• **Activity**
What's wanted is each entry repeated verbatim, minus its images.

• **Given data**

***

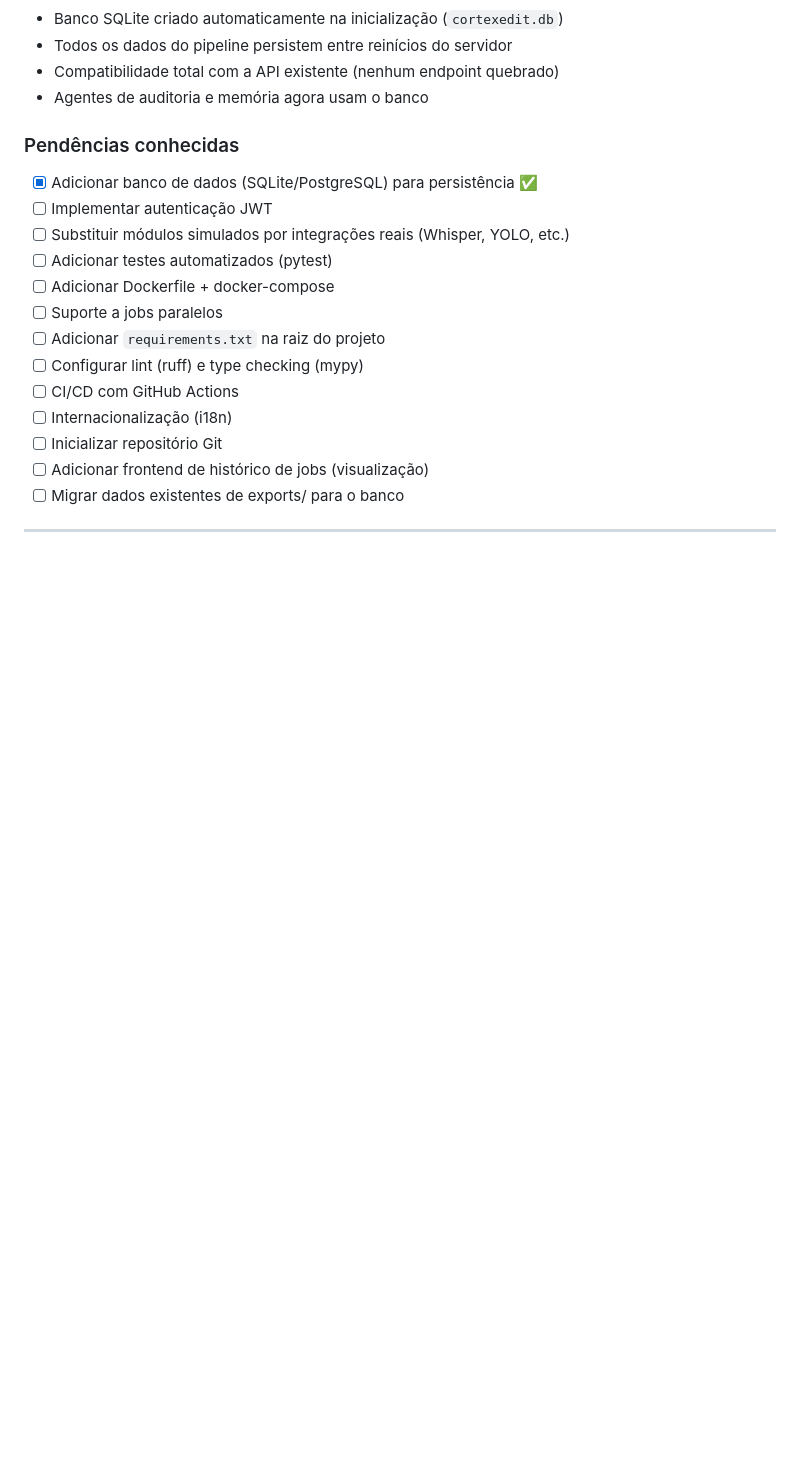
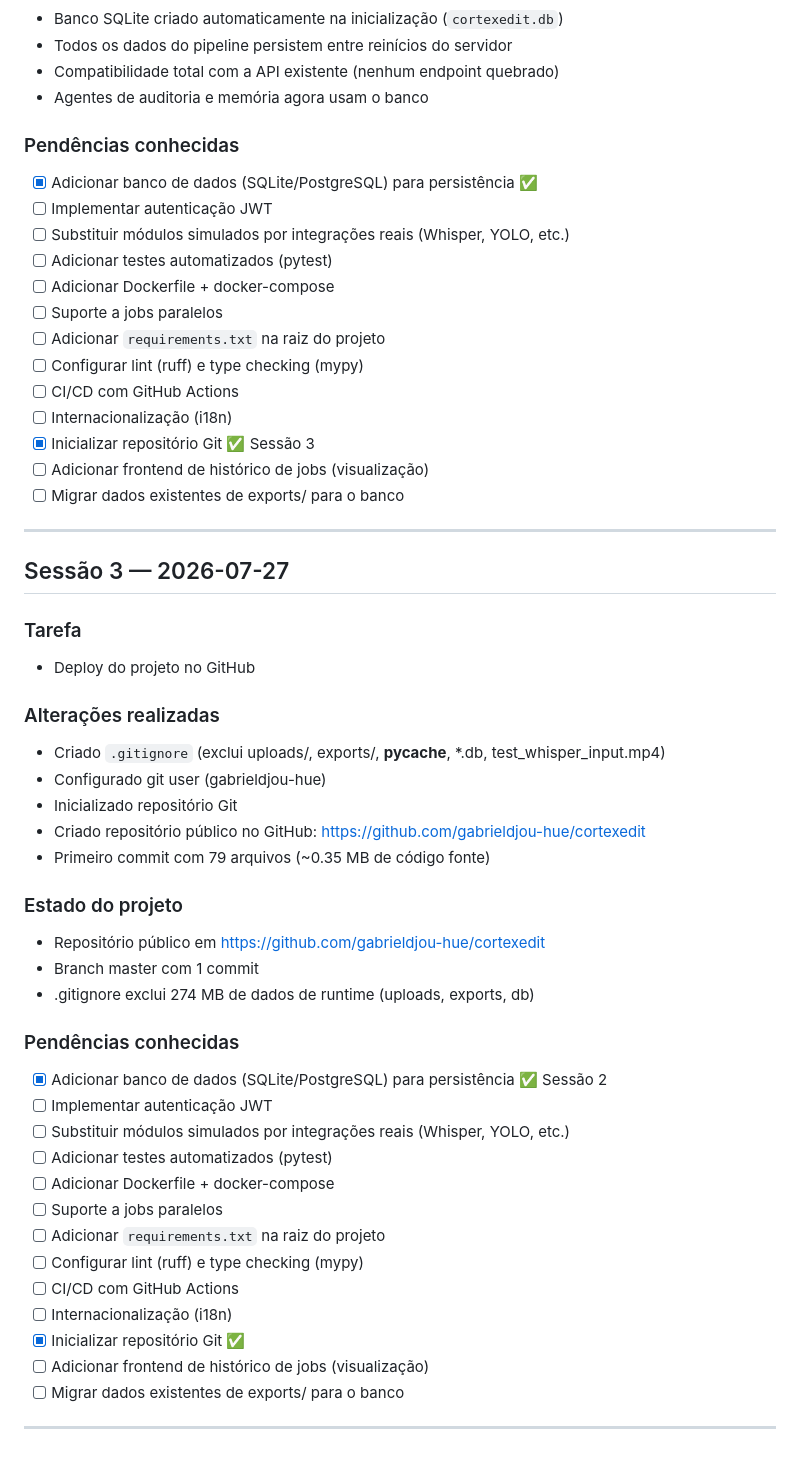
Before and after one commit to gabrieldjou-hue/cortexedit, a Markdown page: HISTORY.md, the part around the change. Drawn GitHub-style; blank space fills up the shorter version.

Commit message:
docs: atualiza HISTORY.md e AGENTS.md — Sessao 3 (deploy GitHub)

```diff
--- a/HISTORY.md
+++ b/HISTORY.md
@@ -150,8 +150,42 @@ user_preferences  → preferências de perfil (Memory Agent)
 - [ ] Configurar lint (ruff) e type checking (mypy)
 - [ ] CI/CD com GitHub Actions
 - [ ] Internacionalização (i18n)
-- [ ] Inicializar repositório Git
+- [x] Inicializar repositório Git ✅ Sessão 3
 - [ ] Adicionar frontend de histórico de jobs (visualização)
 - [ ] Migrar dados existentes de exports/ para o banco
 
 ---
+
+## Sessão 3 — 2026-07-27
+
+### Tarefa
+- Deploy do projeto no GitHub
+
+### Alterações realizadas
+- Criado `.gitignore` (exclui uploads/, exports/, __pycache__, *.db, test_whisper_input.mp4)
+- Configurado git user (gabrieldjou-hue)
+- Inicializado repositório Git
+- Criado repositório público no GitHub: https://github.com/gabrieldjou-hue/cortexedit
+- Primeiro commit com 79 arquivos (~0.35 MB de código fonte)
+
+### Estado do projeto
+- Repositório público em https://github.com/gabrieldjou-hue/cortexedit
+- Branch master com 1 commit
+- .gitignore exclui 274 MB de dados de runtime (uploads, exports, db)
+
+### Pendências conhecidas
+- [x] Adicionar banco de dados (SQLite/PostgreSQL) para persistência ✅ Sessão 2
+- [ ] Implementar autenticação JWT
+- [ ] Substituir módulos simulados por integrações reais (Whisper, YOLO, etc.)
+- [ ] Adicionar testes automatizados (pytest)
+- [ ] Adicionar Dockerfile + docker-compose
+- [ ] Suporte a jobs paralelos
+- [ ] Adicionar `requirements.txt` na raiz do projeto
+- [ ] Configurar lint (ruff) e type checking (mypy)
+- [ ] CI/CD com GitHub Actions
+- [ ] Internacionalização (i18n)
+- [x] Inicializar repositório Git ✅
+- [ ] Adicionar frontend de histórico de jobs (visualização)
+- [ ] Migrar dados existentes de exports/ para o banco
+
+---
```
Also changed, not shown: AGENTS.md (+1 -0 lines).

***

• **Finished task**
Before and after one commit to gabrieldjou-hue/cortexedit, a Markdown page: HISTORY.md, the part around the change. Drawn GitHub-style; blank space fills up the shorter version.

Commit message:
docs: atualiza HISTORY.md e AGENTS.md — Sessao 3 (deploy GitHub)

```diff
--- a/HISTORY.md
+++ b/HISTORY.md
@@ -150,8 +150,42 @@ user_preferences  → preferências de perfil (Memory Agent)
 - [ ] Configurar lint (ruff) e type checking (mypy)
 - [ ] CI/CD com GitHub Actions
 - [ ] Internacionalização (i18n)
-- [ ] Inicializar repositório Git
+- [x] Inicializar repositório Git ✅ Sessão 3
 - [ ] Adicionar frontend de histórico de jobs (visualização)
 - [ ] Migrar dados existentes de exports/ para o banco
 
 ---
+
+## Sessão 3 — 2026-07-27
+
+### Tarefa
+- Deploy do projeto no GitHub
+
+### Alterações realizadas
+- Criado `.gitignore` (exclui uploads/, exports/, __pycache__, *.db, test_whisper_input.mp4)
+- Configurado git user (gabrieldjou-hue)
+- Inicializado repositório Git
+- Criado repositório público no GitHub: https://github.com/gabrieldjou-hue/cortexedit
+- Primeiro commit com 79 arquivos (~0.35 MB de código fonte)
+
+### Estado do projeto
+- Repositório público em https://github.com/gabrieldjou-hue/cortexedit
+- Branch master com 1 commit
+- .gitignore exclui 274 MB de dados de runtime (uploads, exports, db)
+
+### Pendências conhecidas
+- [x] Adicionar banco de dados (SQLite/PostgreSQL) para persistência ✅ Sessão 2
+- [ ] Implementar autenticação JWT
+- [ ] Substituir módulos simulados por integrações reais (Whisper, YOLO, etc.)
+- [ ] Adicionar testes automatizados (pytest)
+- [ ] Adicionar Dockerfile + docker-compose
+- [ ] Suporte a jobs paralelos
+- [ ] Adicionar `requirements.txt` na raiz do projeto
+- [ ] Configurar lint (ruff) e type checking (mypy)
+- [ ] CI/CD com GitHub Actions
+- [ ] Internacionalização (i18n)
+- [x] Inicializar repositório Git ✅
+- [ ] Adicionar frontend de histórico de jobs (visualização)
+- [ ] Migrar dados existentes de exports/ para o banco
+
+---
```
Also changed, not shown: AGENTS.md (+1 -0 lines).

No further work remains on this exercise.